In the event of a national emergency, you can almost count on a food shortages, rationing, and potentially even food riots. You really need to prepare as much as you can, while you can by stocking up on what you will need during this time. Don't try to sustain yourself indefinitely, just enough to get you through the crisis. It will help you to think more clearly when there is a crisis knowing that you prepared ahead of time. Because of how long it may takes it get the situation under control in the community and nationwide, I suggest you make provisions for at least 30 days with enough food and water for each person in your household. Ideally, you should have a 6 month supply, but this may not be realistic for most people.

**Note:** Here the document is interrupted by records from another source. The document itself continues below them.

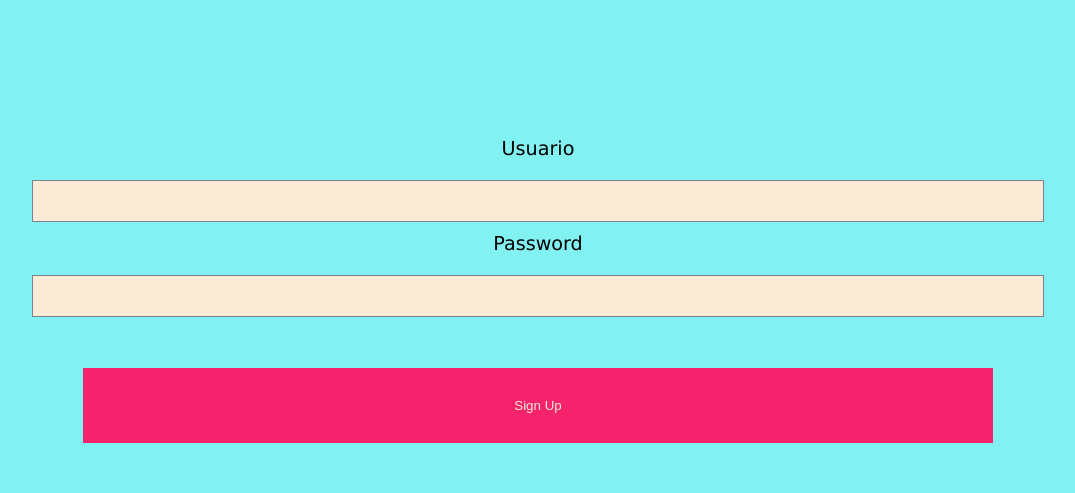
After one commit to ezSan/odooTest, a PHP site: page /userCreate.php in a window 1280 px wide. The commit adds this page. Shown: the top 493 px of the page, without its empty margins (102-1177 px from the left). Run offline with PHP 8.4, Linux system fonts and the light colour scheme.

```diff
--- a/index.php
+++ b/index.php
@@ -30,7 +30,7 @@
     <h5>Password</h5>
     <input type="password" name="contraseña" class="formInputNotBorder">
 
-    <input type="submit" name="loginBtn" value="Sign In" class="loginButton">
+    <input type="submit" name="loginBtn" value="Login" class="loginButton">
 </form>
 
 <div class="loginFooterFixed">
--- /dev/null
+++ b/userCreate.php
@@ -0,0 +1,27 @@
+
+
+<!DOCTYPE html>
+<html lang="en">
+<head>
+    <meta charset="UTF-8">
+    <meta http-equiv="X-UA-Compatible" content="IE=edge">
+    <link rel="stylesheet" type="text/css" href="./styles/styles.css">
+
+    <meta name="viewport" content="width=device-width, initial-scale=1.0">
+    <title>Sign In</title>
+</head>
+<body>
+
+    <form class="styledForm" method="POST" action="signUp.php">
+
+    <h5>Usuario</h5>
+    <input type="text" name="usuario" class="formInputNotBorder">
+    <h5>Password</h5>
+    <input type="password" name="contraseña" class="formInputNotBorder">
+
+    <input type="submit" value="Sign Up" class="loginButton">
+
+
+    </form>
+</body>
+</html>
```
Also changed, not shown: signUp.php (added, +17 -0 lines).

Water....10 bottles of water per person each day at 12 ounces each. So, 50 cases of this water would supply a family of 4 people for 30 days. That's a lot of cases of water! Of course, you can also fill clean containers and store them for flushing the toilet and sponge bathing. You can add iodine drops to sterilize the water for drinking or boil it and this is a safe way of using water from ponds, streams, lakes, hot tubs, and swimming pools. You can invest in 5 gallon water bottles to store your water and use and refill them on a regular bases ensuring that they are fresh. In the first minutes of the disaster if you have the chance, fill your tubs with water and any containers you have left in the house. This will come in handy for many uses. Continue to use the tap water as long as it is available, but never use it if your community is flooded since it will be contaminated by overflowing sewage and make it unsafe to use. Be sure to store as much water as you can, and have back up plans on accessing water for long term survival from many different places. You need to plan for 3 meals a day, which is 90 meals per person for a 30 day period. You can much information from many good sites for preparedness, one of my favorites is www.BePrepared.com they have many of the items you can use for your kits. Stay safe!